▶ Task brief
Pull out each line of the data that includes the word "components".

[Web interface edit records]
++++++++
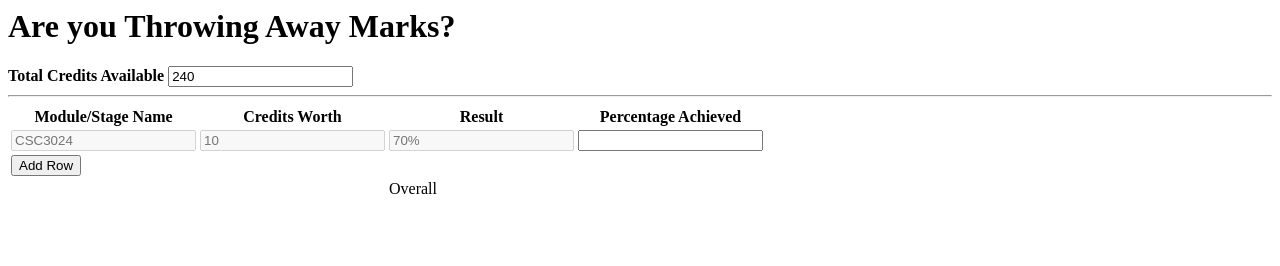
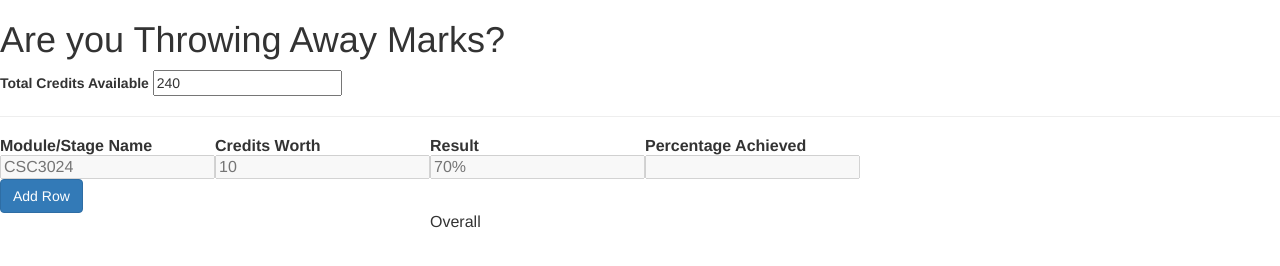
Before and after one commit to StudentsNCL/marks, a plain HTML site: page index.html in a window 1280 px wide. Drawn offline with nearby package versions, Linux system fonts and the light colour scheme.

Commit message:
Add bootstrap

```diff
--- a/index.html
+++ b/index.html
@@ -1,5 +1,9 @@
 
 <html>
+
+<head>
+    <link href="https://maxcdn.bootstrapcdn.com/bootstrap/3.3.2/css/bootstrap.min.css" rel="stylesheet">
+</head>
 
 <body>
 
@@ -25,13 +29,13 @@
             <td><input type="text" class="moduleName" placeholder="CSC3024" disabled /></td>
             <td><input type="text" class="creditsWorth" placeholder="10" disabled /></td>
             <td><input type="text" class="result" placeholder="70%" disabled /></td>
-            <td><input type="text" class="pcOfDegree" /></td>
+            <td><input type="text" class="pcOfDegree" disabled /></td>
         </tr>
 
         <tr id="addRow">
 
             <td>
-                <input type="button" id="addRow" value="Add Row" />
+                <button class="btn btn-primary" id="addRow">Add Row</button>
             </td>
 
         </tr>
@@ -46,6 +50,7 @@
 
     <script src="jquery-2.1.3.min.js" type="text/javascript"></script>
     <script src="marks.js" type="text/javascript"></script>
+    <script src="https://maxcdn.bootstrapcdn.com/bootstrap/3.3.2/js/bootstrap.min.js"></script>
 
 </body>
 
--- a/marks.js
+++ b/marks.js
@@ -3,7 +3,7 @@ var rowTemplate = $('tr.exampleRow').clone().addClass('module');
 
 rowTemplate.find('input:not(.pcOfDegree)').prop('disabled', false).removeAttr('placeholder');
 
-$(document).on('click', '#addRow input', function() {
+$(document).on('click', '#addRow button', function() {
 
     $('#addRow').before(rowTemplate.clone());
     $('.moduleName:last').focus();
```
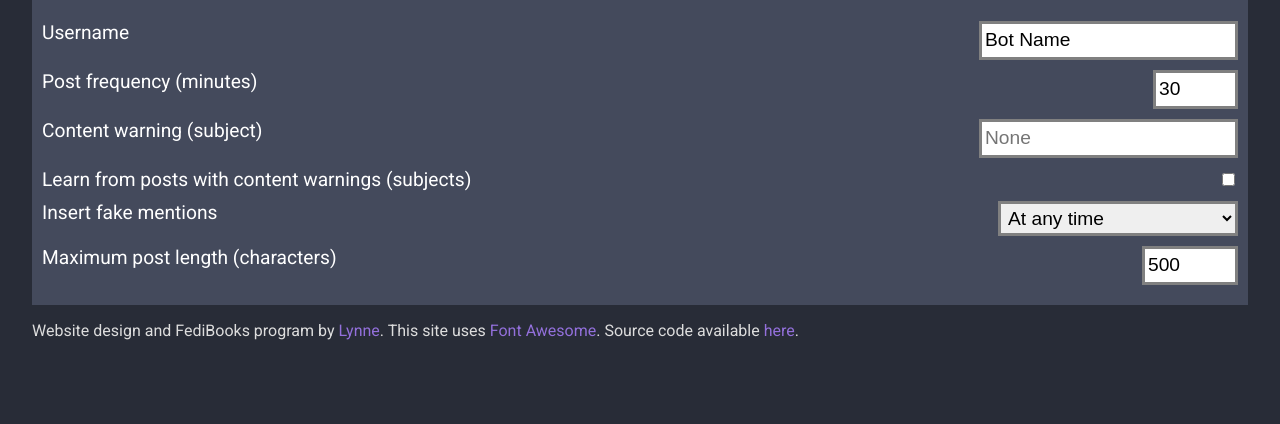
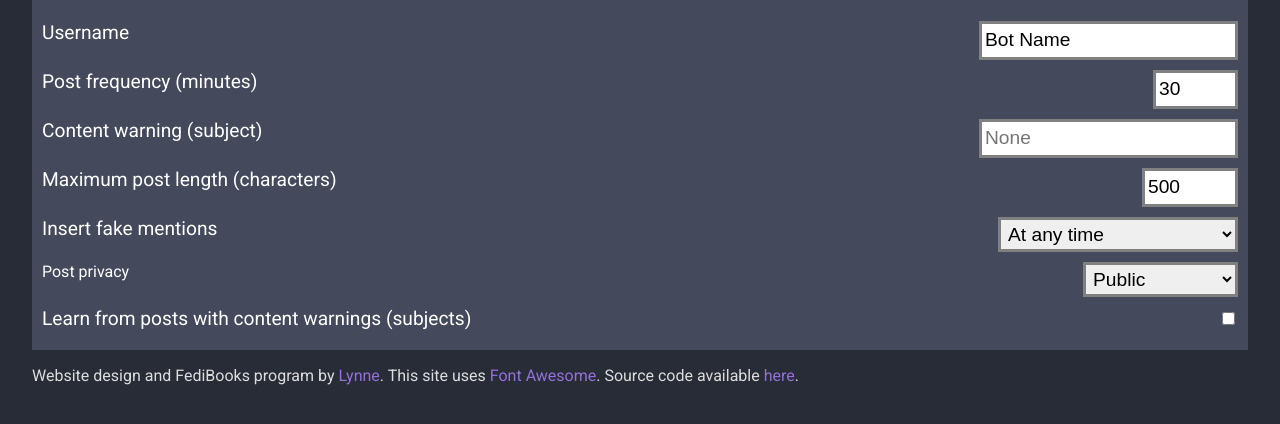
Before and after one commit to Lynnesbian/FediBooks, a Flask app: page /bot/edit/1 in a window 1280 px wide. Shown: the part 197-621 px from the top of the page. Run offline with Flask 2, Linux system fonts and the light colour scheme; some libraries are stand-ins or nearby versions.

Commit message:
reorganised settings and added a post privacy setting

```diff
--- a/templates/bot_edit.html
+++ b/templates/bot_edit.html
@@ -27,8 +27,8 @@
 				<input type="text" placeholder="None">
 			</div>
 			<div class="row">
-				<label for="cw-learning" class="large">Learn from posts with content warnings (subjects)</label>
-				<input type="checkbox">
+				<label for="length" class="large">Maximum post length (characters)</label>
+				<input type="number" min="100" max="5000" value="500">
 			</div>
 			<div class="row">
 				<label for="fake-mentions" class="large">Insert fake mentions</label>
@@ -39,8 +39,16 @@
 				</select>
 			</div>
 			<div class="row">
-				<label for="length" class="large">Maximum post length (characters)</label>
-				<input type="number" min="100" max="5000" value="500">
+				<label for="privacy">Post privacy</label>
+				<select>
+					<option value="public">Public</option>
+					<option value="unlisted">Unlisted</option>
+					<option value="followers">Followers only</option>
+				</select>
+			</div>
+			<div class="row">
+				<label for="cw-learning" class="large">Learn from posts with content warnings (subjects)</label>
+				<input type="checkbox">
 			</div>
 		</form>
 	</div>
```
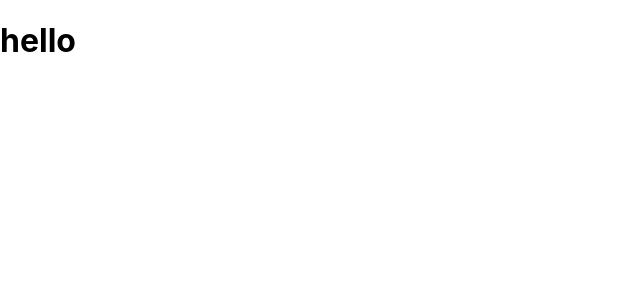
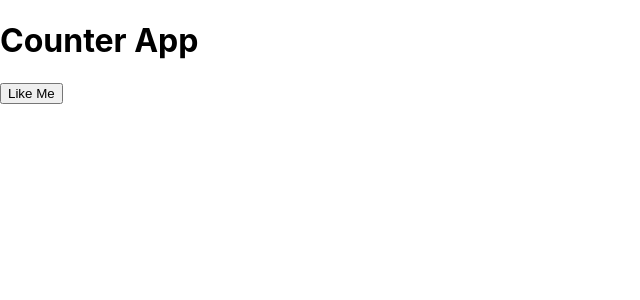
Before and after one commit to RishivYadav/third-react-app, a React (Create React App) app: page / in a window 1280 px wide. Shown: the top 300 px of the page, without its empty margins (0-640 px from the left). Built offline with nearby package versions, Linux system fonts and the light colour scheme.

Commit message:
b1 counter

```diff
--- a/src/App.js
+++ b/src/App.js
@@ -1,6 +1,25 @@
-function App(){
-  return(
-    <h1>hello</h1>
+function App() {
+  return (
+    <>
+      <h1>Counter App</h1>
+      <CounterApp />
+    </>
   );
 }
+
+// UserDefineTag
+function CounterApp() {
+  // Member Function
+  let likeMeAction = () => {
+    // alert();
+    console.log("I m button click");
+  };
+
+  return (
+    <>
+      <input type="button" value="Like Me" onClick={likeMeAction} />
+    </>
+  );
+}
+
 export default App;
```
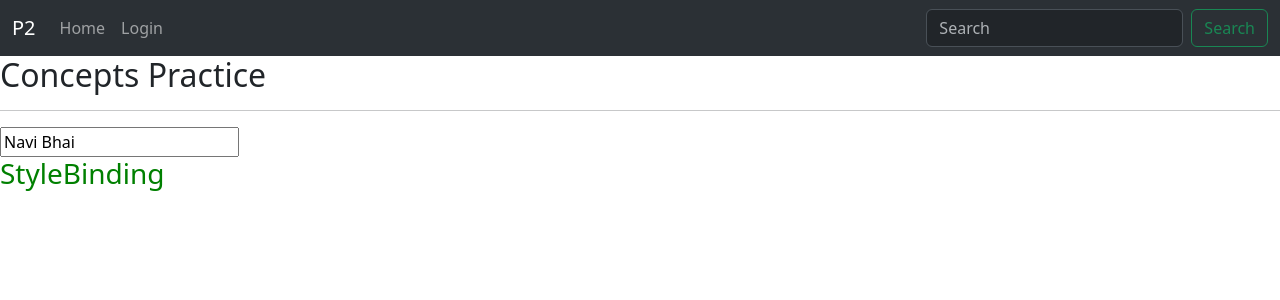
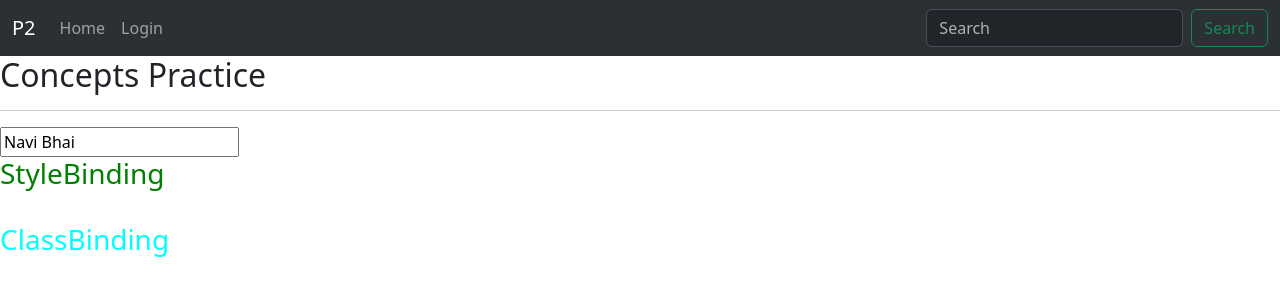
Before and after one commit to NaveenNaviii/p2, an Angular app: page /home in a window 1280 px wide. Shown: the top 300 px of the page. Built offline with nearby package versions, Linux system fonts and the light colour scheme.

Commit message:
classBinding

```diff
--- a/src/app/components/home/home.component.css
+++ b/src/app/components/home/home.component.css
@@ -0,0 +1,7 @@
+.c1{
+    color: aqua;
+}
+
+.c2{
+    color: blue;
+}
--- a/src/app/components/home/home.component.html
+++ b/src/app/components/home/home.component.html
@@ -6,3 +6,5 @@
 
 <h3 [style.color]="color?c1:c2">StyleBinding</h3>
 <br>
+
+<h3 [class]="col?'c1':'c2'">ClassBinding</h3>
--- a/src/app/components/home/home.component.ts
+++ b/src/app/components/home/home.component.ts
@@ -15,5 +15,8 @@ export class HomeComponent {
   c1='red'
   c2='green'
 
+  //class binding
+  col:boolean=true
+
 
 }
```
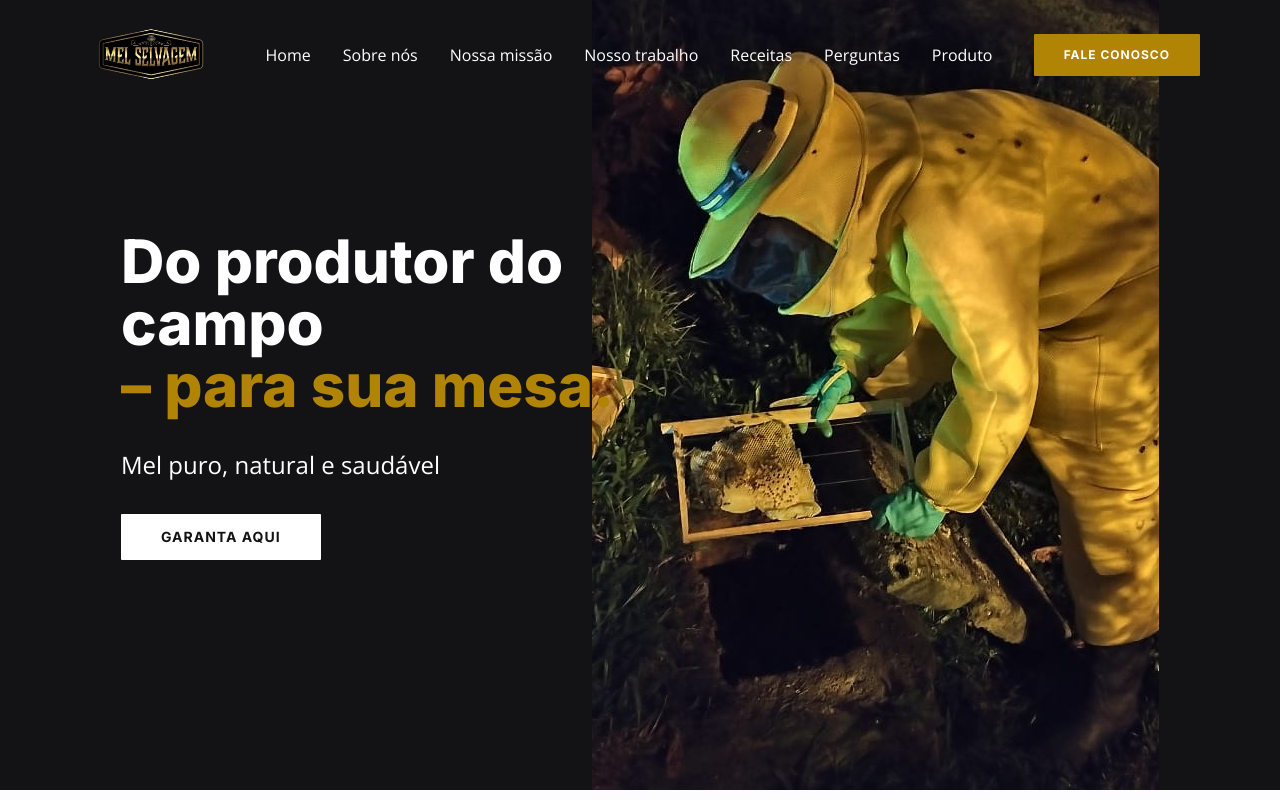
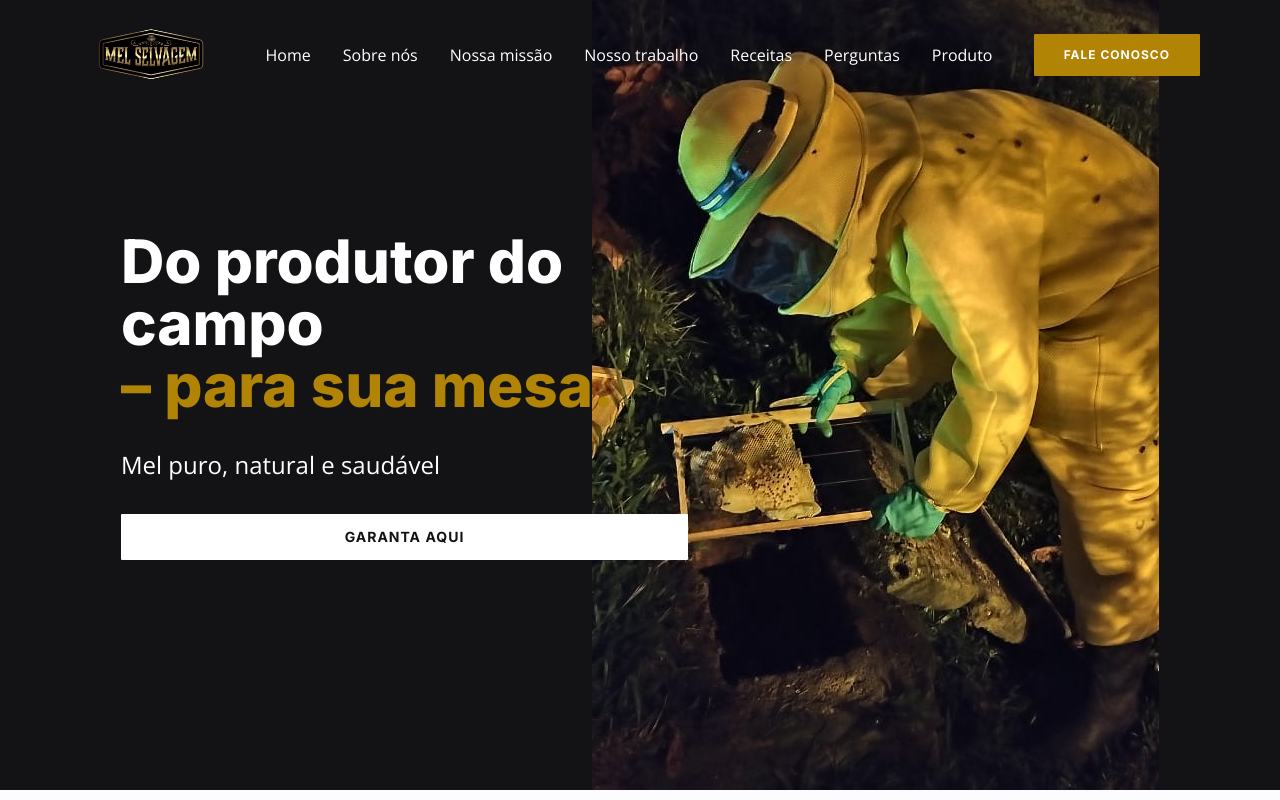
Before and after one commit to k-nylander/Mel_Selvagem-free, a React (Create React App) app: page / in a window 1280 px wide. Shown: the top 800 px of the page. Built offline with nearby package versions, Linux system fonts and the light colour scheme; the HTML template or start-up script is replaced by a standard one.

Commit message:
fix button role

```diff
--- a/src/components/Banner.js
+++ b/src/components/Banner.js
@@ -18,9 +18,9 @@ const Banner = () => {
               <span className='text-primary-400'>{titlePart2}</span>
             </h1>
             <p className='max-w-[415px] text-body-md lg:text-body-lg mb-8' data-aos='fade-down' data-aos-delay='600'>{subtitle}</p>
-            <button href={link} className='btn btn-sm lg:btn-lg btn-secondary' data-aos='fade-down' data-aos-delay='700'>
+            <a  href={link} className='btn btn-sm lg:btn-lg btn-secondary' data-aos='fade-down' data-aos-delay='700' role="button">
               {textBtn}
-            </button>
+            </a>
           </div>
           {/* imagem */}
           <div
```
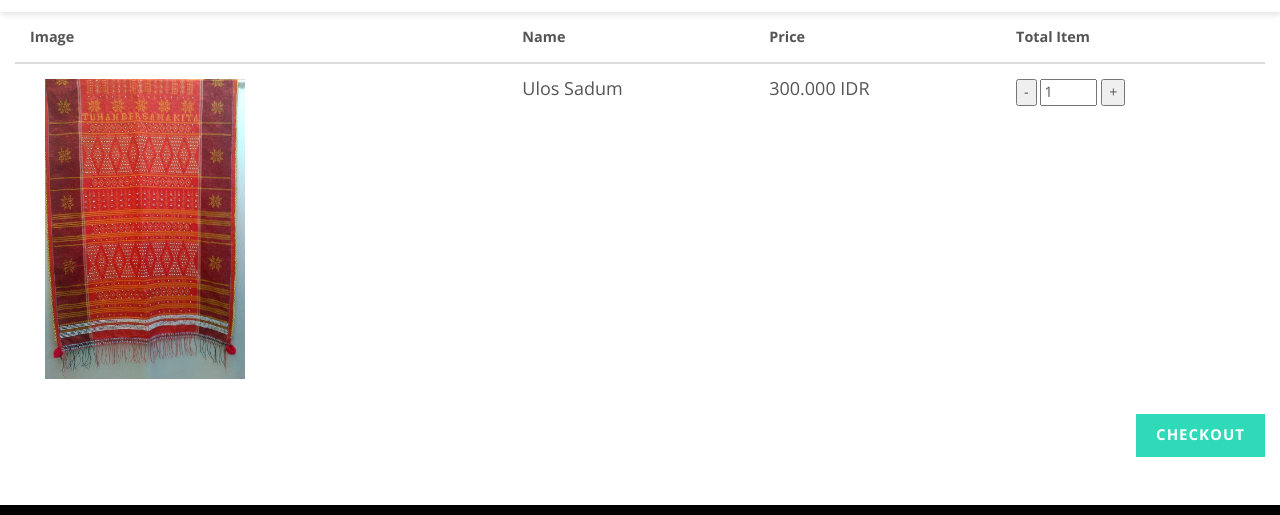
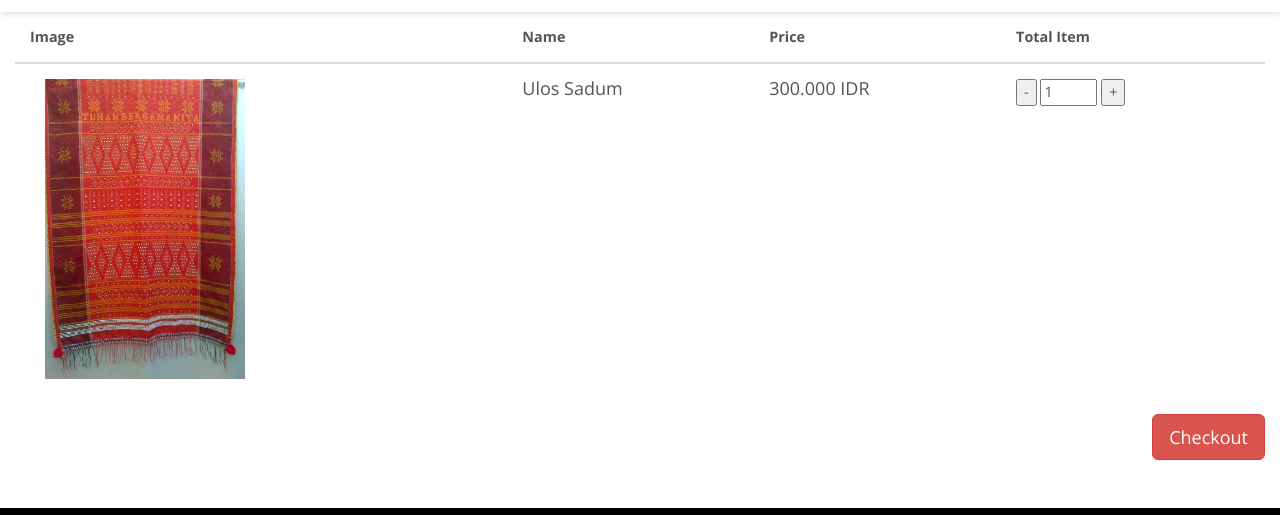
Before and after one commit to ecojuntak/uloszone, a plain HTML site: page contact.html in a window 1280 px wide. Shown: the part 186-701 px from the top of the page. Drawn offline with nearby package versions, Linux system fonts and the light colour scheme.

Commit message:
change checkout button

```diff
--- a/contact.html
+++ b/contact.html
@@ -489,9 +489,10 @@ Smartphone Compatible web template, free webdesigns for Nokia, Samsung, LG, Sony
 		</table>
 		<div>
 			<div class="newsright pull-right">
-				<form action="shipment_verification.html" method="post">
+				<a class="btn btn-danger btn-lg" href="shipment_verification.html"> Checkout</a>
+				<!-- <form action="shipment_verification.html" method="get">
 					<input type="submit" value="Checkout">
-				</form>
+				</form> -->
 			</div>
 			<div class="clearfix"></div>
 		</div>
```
++++++++
▶ Solution to the exercise
--- a/src/app/components/home/home.component.css
+++ b/src/app/components/home/home.component.css
--- a/src/app/components/home/home.component.html
+++ b/src/app/components/home/home.component.html
--- a/src/app/components/home/home.component.ts
+++ b/src/app/components/home/home.component.ts
--- a/src/components/Banner.js
+++ b/src/components/Banner.js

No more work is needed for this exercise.